# Extracted information:
* * *
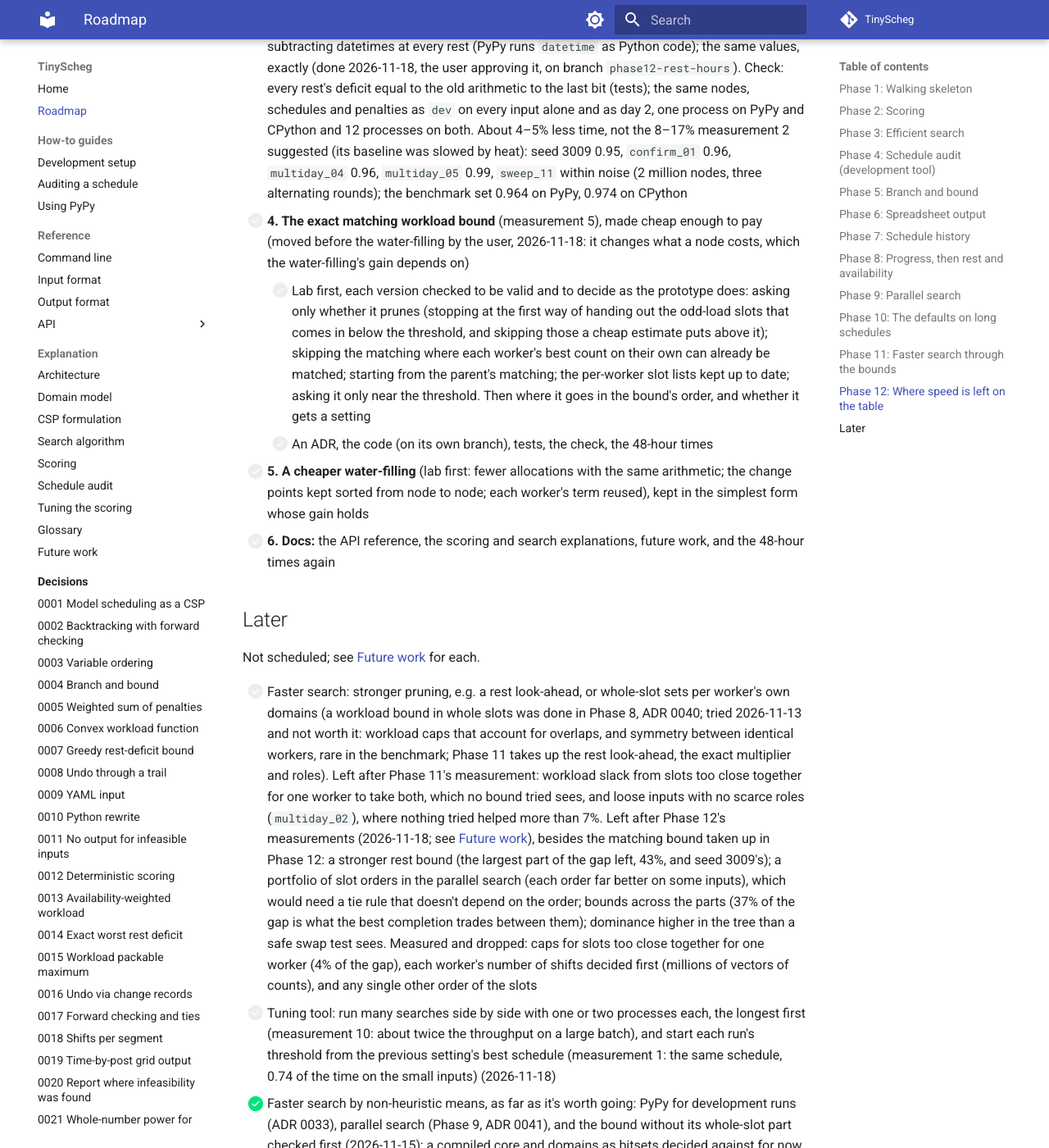
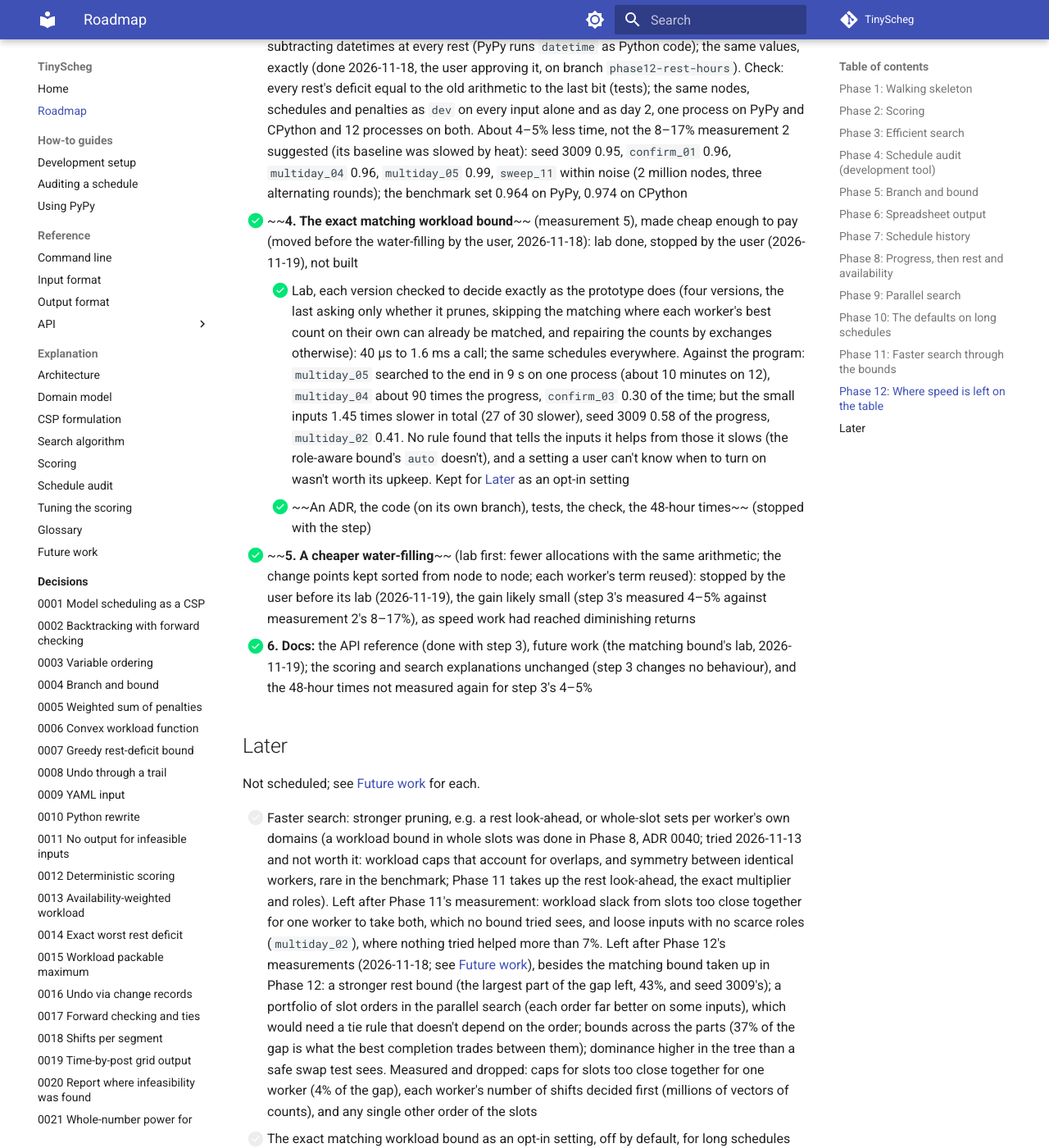
Before and after one commit to 3-kids-wearing-a-trenchcoat/TinyScheg, an MkDocs documentation site: the page built from docs/roadmap.md, in a window 1280 px wide and 1400 px high, scrolled down 13460 px. Shown: the whole window at 82% size. Built offline with MkDocs 1.6.1 and Material for MkDocs 9.7.7, drawn with Linux system fonts in a browser that asks for light colours; comment, search, counter and statistics services are not loaded; some of the changed text lies outside the part shown.

Commit message:
Roadmap and future work: Phase 12 closed by the user (the matching bound stopped after its lab, the cheaper water-filling before its lab; an opt-in matching bound kept for Later)
Co-Authored-By: Claude Opus 5.5 <noreply@anthropic.com>

```diff
--- a/docs/roadmap.md
+++ b/docs/roadmap.md
@@ -9,7 +9,7 @@ When something is deferred, it goes both into [Later](#later) here and into
 
 Progress: Phases 1–8 complete (Phase 8 on 2026-11-15); the penalty's parts made flat after Phase 7 ([ADR 0032](decisions/0032-flat-penalty-parts.md)); PyPy for development runs ([ADR 0033](decisions/0033-pypy-for-development-runs.md)); never back to back ([ADR 0034](decisions/0034-never-back-to-back.md)); Phase 9, parallel search, complete
 (2026-11-15); Phase 10, the defaults on long schedules, complete (2026-11-16); Phase 11, faster search through the
-bounds, complete (2026-11-18); Phase 12, where speed is left on the table, started (2026-11-18).
+bounds, complete (2026-11-18); Phase 12, where speed is left on the table, closed by the user (2026-11-19).
 
 ## Phase 1: Walking skeleton
 
@@ -445,17 +445,24 @@ and conclusions are reported to the user.
       CPython and 12 processes on both. About 4–5% less time, not the 8–17% measurement 2 suggested (its baseline was
       slowed by heat): seed 3009 0.95, `confirm_01` 0.96, `multiday_04` 0.96, `multiday_05` 0.99, `sweep_11` within
       noise (2 million nodes, three alternating rounds); the benchmark set 0.964 on PyPy, 0.974 on CPython
-- [ ] **4. The exact matching workload bound** (measurement 5), made cheap enough to pay (moved before the
-      water-filling by the user, 2026-11-18: it changes what a node costs, which the water-filling's gain depends on)
-    - [ ] Lab first, each version checked to be valid and to decide as the prototype does: asking only whether it
-      prunes (stopping at the first way of handing out the odd-load slots that comes in below the threshold, and
-      skipping those a cheap estimate puts above it); skipping the matching where each worker's best count on their
-      own can already be matched; starting from the parent's matching; the per-worker slot lists kept up to date;
-      asking it only near the threshold. Then where it goes in the bound's order, and whether it gets a setting
-    - [ ] An ADR, the code (on its own branch), tests, the check, the 48-hour times
-- [ ] **5. A cheaper water-filling** (lab first: fewer allocations with the same arithmetic; the change points kept
-      sorted from node to node; each worker's term reused), kept in the simplest form whose gain holds
-- [ ] **6. Docs:** the API reference, the scoring and search explanations, future work, and the 48-hour times again
+- [x] ~~**4. The exact matching workload bound**~~ (measurement 5), made cheap enough to pay (moved before the
+      water-filling by the user, 2026-11-18): lab done, stopped by the user (2026-11-19), not built
+    - [x] Lab, each version checked to decide exactly as the prototype does (four versions, the last asking only
+      whether it prunes, skipping the matching where each worker's best count on their own can already be matched,
+      and repairing the counts by exchanges otherwise): 40 µs to 1.6 ms a call; the same schedules everywhere.
+      Against the program: `multiday_05` searched to the end in 9 s on one process (about 10 minutes on 12),
+      `multiday_04` about 90 times the progress, `confirm_03` 0.30 of the time; but the small inputs 1.45 times
+      slower in total (27 of 30 slower), seed 3009 0.58 of the progress, `multiday_02` 0.41. No rule found that tells
+      the inputs it helps from those it slows (the role-aware bound's `auto` doesn't), and a setting a user can't know
+      when to turn on wasn't worth its upkeep. Kept for [Later](#later) as an opt-in setting
+    - [x] ~~An ADR, the code (on its own branch), tests, the check, the 48-hour times~~ (stopped with the step)
+- [x] ~~**5. A cheaper water-filling**~~ (lab first: fewer allocations with the same arithmetic; the change points
+      kept sorted from node to node; each worker's term reused): stopped by the user before its lab (2026-11-19),
+      the gain likely small (step 3's measured 4–5% against measurement 2's 8–17%), as speed work had reached
+      diminishing returns
+- [x] **6. Docs:** the API reference (done with step 3), future work (the matching bound's lab, 2026-11-19); the
+      scoring and search explanations unchanged (step 3 changes no behaviour), and the 48-hour times not measured
+      again for step 3's 4–5%
 
 ## Later
 
@@ -474,6 +481,10 @@ Not scheduled; see [Future work](explanation/future-work.md) for each.
       completion trades between them); dominance higher in the tree than a safe swap test sees. Measured and dropped:
       caps for slots too close together for one worker (4% of the gap), each worker's number of shifts decided first
       (millions of vectors of counts), and any single other order of the slots
+- [ ] The exact matching workload bound as an opt-in setting, off by default, for long schedules where roles and
+      availability narrow who can fill what (Phase 12 step 4's lab, stopped 2026-11-19: up to about 90 times faster on
+      `multiday_04` and `multiday_05`, up to 2.4 times slower elsewhere, with no rule found for when to use it); built
+      only if tuning or a real input shows a need. The lab's code is in the local, untracked lab folder
 - [ ] Tuning tool: run many searches side by side with one or two processes each, the longest first (measurement
       10: about twice the throughput on a large batch), and start each run's threshold from the previous setting's
       best schedule (measurement 1: the same schedule, 0.74 of the time on the small inputs) (2026-11-18)
```
Also changed, not shown: docs/explanation/future-work.md (+41 -4 lines).
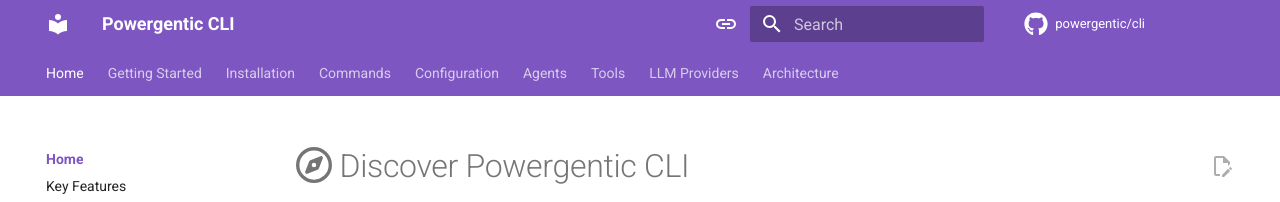
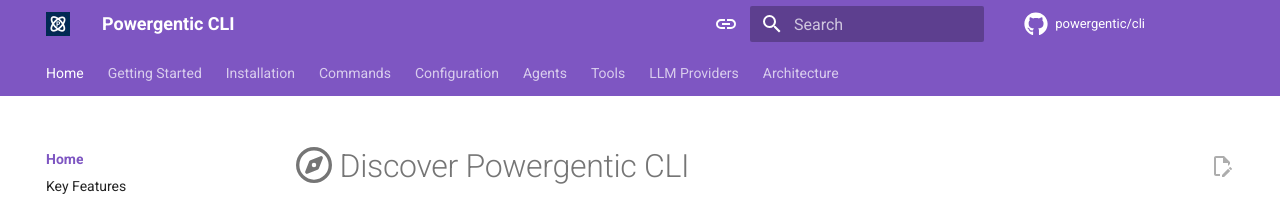
Before and after one commit to powergentic/cli, an MkDocs documentation site: the page built from docs/docs/index.md, in a window 1280 px wide. Shown: the top 202 px of the page. Built offline with MkDocs 1.6.1 and Material for MkDocs 9.7.7, drawn with Linux system fonts in a browser that asks for light colours; emoji names are drawn with the system emoji font; comment, search, counter and statistics services are not loaded.

Commit message:
updates to mkdocs

```diff
--- a/docs/mkdocs.yml
+++ b/docs/mkdocs.yml
@@ -7,8 +7,8 @@ theme:
   name: material
   custom_dir: overrides
   language: en
-  # favicon: images/favicon.png
-  # logo: images/logo.png
+  favicon: images/powergentic-48x48.jpg
+  logo: images/powergentic-48x48.jpg
   icon:
     repo: fontawesome/brands/github
   features:
```
Also changed, not shown: docs/docs/images/powergentic-48x48.jpg (added), 1 other file.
* * *
# What to do:
Determine how many lines of the records contain the word "explanations". Reply with the number by itself.

# Solution to this exercise:
2